Word for word, repeat every entry that appears below.

[[ Data extract open ]]

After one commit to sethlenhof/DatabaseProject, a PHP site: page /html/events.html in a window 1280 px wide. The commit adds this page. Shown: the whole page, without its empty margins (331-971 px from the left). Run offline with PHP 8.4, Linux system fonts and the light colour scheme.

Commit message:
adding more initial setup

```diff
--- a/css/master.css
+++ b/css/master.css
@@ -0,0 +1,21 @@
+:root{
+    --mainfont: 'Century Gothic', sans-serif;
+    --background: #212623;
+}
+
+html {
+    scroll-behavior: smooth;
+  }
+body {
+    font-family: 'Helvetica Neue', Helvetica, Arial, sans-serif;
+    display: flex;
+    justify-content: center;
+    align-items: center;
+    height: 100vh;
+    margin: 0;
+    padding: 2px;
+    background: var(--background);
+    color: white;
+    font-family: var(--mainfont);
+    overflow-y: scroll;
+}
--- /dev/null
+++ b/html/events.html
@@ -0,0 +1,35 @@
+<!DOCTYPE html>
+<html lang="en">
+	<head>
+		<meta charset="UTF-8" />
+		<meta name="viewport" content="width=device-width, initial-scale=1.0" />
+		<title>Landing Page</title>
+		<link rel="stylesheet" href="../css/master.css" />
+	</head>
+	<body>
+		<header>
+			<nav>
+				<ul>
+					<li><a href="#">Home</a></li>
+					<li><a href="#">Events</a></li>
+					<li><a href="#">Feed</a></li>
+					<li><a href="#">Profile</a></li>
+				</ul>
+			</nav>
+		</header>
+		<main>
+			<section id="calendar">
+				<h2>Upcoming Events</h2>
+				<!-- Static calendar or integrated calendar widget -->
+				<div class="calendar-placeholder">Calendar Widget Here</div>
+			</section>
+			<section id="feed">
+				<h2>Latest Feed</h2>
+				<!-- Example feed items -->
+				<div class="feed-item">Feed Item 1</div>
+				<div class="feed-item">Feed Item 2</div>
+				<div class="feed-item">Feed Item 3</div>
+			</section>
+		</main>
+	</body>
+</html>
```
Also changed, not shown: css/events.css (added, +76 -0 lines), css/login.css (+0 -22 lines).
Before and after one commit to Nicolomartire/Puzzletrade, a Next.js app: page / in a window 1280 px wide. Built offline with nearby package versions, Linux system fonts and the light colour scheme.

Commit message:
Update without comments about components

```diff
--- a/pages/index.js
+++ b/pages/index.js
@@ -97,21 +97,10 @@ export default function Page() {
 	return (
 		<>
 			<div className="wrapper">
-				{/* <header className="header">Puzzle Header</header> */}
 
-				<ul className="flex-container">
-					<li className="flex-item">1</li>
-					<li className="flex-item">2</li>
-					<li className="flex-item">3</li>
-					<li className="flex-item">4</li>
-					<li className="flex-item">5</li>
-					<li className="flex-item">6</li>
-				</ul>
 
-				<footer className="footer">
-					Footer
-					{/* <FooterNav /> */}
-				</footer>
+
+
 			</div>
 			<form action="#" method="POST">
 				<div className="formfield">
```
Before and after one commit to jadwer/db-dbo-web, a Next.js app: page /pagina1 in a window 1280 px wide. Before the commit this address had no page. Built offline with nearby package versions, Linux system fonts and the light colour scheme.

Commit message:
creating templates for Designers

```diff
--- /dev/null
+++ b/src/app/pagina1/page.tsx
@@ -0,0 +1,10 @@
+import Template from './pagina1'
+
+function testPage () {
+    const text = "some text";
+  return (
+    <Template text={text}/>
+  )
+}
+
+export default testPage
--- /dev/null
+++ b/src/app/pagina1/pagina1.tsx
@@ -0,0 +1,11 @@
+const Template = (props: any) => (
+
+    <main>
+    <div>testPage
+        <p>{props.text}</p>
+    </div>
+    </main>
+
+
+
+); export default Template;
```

[[ Data extract closed ]]

Solution for this problem
After one commit to sethlenhof/DatabaseProject, a PHP site: page /html/events.html in a window 1280 px wide. The commit adds this page. Shown: the whole page, without its empty margins (331-971 px from the left). Run offline with PHP 8.4, Linux system fonts and the light colour scheme.

Commit message:
adding more initial setup

```diff
--- a/css/master.css
+++ b/css/master.css
@@ -0,0 +1,21 @@
+:root{
+    --mainfont: 'Century Gothic', sans-serif;
+    --background: #212623;
+}
+
+html {
+    scroll-behavior: smooth;
+  }
+body {
+    font-family: 'Helvetica Neue', Helvetica, Arial, sans-serif;
+    display: flex;
+    justify-content: center;
+    align-items: center;
+    height: 100vh;
+    margin: 0;
+    padding: 2px;
+    background: var(--background);
+    color: white;
+    font-family: var(--mainfont);
+    overflow-y: scroll;
+}
--- /dev/null
+++ b/html/events.html
@@ -0,0 +1,35 @@
+<!DOCTYPE html>
+<html lang="en">
+	<head>
+		<meta charset="UTF-8" />
+		<meta name="viewport" content="width=device-width, initial-scale=1.0" />
+		<title>Landing Page</title>
+		<link rel="stylesheet" href="../css/master.css" />
+	</head>
+	<body>
+		<header>
+			<nav>
+				<ul>
+					<li><a href="#">Home</a></li>
+					<li><a href="#">Events</a></li>
+					<li><a href="#">Feed</a></li>
+					<li><a href="#">Profile</a></li>
+				</ul>
+			</nav>
+		</header>
+		<main>
+			<section id="calendar">
+				<h2>Upcoming Events</h2>
+				<!-- Static calendar or integrated calendar widget -->
+				<div class="calendar-placeholder">Calendar Widget Here</div>
+			</section>
+			<section id="feed">
+				<h2>Latest Feed</h2>
+				<!-- Example feed items -->
+				<div class="feed-item">Feed Item 1</div>
+				<div class="feed-item">Feed Item 2</div>
+				<div class="feed-item">Feed Item 3</div>
+			</section>
+		</main>
+	</body>
+</html>
```
Also changed, not shown: css/events.css (added, +76 -0 lines), css/login.css (+0 -22 lines).
Before and after one commit to Nicolomartire/Puzzletrade, a Next.js app: page / in a window 1280 px wide. Built offline with nearby package versions, Linux system fonts and the light colour scheme.

Commit message:
Update without comments about components

```diff
--- a/pages/index.js
+++ b/pages/index.js
@@ -97,21 +97,10 @@ export default function Page() {
 	return (
 		<>
 			<div className="wrapper">
-				{/* <header className="header">Puzzle Header</header> */}
 
-				<ul className="flex-container">
-					<li className="flex-item">1</li>
-					<li className="flex-item">2</li>
-					<li className="flex-item">3</li>
-					<li className="flex-item">4</li>
-					<li className="flex-item">5</li>
-					<li className="flex-item">6</li>
-				</ul>
 
-				<footer className="footer">
-					Footer
-					{/* <FooterNav /> */}
-				</footer>
+
+
 			</div>
 			<form action="#" method="POST">
 				<div className="formfield">
```
Before and after one commit to jadwer/db-dbo-web, a Next.js app: page /pagina1 in a window 1280 px wide. Before the commit this address had no page. Built offline with nearby package versions, Linux system fonts and the light colour scheme.

Commit message:
creating templates for Designers

```diff
--- /dev/null
+++ b/src/app/pagina1/page.tsx
@@ -0,0 +1,10 @@
+import Template from './pagina1'
+
+function testPage () {
+    const text = "some text";
+  return (
+    <Template text={text}/>
+  )
+}
+
+export default testPage
--- /dev/null
+++ b/src/app/pagina1/pagina1.tsx
@@ -0,0 +1,11 @@
+const Template = (props: any) => (
+
+    <main>
+    <div>testPage
+        <p>{props.text}</p>
+    </div>
+    </main>
+
+
+
+); export default Template;
```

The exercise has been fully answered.